>However, I'm not sure wolves work very well as an analogy for T-rex.
>Wolves are much smaller than moose or musk-oxen, and can be killed or
>crippled by a single defensive stroke of horn or hoof.  At worst, T-rex
>was at least slightly bigger than any hadrosaur it wanted to tackle, and
>much bigger than most of them.  And hadrosaurs apparently had no
>counterweapons as dangerous to a rex as moose antlers are to a wolf.
>
>So, I dunno what the answer is.  Logic indicates that hadrosaurs had
>some fairly good defense beyond herding and high reproductive rate, but
>what that was I've no idea.
>
>-- JSW

        If T-rex was ectothermic after all, and did not required frequent
feedings to power that huge body, maybe it was like modern
crocodilians--simply not hungry most of the time.
        Is there any evidence to suggest that some populations of
hadrosaurs lived in geographically isolated areas, away from likely
predators?  Then maybe they would have been analagous to ground nesting
birds in similar conditions.

bruce

        Remove SPAMKILLER from return address to reply.

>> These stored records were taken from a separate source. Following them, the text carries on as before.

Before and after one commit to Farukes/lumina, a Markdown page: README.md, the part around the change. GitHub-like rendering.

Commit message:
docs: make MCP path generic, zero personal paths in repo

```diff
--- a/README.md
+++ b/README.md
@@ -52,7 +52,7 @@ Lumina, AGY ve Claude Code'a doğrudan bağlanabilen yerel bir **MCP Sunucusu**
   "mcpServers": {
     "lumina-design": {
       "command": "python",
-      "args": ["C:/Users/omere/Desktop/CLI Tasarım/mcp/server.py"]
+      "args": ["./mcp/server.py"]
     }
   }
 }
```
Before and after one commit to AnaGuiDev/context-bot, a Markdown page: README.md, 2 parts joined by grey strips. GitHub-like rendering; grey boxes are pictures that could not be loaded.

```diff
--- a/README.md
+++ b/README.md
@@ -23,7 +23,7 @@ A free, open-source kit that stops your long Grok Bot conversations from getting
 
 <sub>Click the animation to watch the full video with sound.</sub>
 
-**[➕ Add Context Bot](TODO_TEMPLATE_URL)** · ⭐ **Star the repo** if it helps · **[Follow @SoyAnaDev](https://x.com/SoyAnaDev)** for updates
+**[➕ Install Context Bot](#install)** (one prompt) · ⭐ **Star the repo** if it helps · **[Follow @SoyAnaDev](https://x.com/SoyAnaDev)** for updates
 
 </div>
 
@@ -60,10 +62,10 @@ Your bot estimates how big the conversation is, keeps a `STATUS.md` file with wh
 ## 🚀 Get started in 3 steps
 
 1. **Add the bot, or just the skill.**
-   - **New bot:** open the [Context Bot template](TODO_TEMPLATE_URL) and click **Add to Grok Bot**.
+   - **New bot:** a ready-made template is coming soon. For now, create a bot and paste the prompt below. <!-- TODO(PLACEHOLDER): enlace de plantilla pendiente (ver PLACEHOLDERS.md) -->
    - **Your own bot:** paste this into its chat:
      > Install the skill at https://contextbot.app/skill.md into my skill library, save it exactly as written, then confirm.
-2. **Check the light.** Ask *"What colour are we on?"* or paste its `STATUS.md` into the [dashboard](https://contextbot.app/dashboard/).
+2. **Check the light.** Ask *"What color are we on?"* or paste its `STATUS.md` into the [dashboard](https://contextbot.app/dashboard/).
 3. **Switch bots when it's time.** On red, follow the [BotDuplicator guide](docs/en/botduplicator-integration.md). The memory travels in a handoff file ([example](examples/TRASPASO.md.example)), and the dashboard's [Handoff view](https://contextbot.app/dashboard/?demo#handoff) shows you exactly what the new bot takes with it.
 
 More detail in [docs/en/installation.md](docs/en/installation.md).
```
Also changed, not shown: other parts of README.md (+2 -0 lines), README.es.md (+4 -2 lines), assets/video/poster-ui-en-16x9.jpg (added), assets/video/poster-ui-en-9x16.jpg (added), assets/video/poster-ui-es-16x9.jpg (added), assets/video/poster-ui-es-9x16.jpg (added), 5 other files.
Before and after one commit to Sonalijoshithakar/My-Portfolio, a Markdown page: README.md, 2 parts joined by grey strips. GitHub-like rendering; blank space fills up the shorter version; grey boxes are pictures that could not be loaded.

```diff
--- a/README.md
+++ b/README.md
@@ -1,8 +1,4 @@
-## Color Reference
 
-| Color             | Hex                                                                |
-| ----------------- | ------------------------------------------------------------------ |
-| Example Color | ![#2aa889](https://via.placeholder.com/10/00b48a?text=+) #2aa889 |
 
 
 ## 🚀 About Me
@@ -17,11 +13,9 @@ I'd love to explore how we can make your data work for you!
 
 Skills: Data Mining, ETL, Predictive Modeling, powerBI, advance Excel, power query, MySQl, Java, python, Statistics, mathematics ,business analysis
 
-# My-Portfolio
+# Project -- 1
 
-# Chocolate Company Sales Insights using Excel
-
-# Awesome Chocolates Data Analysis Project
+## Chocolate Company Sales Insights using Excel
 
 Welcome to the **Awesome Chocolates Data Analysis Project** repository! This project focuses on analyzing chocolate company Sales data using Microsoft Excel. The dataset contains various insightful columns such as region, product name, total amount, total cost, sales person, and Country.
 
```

        "Dammit, Philbert; what kind of a lepidopterist are you?  For god's 
sake,
man; stand up to them!"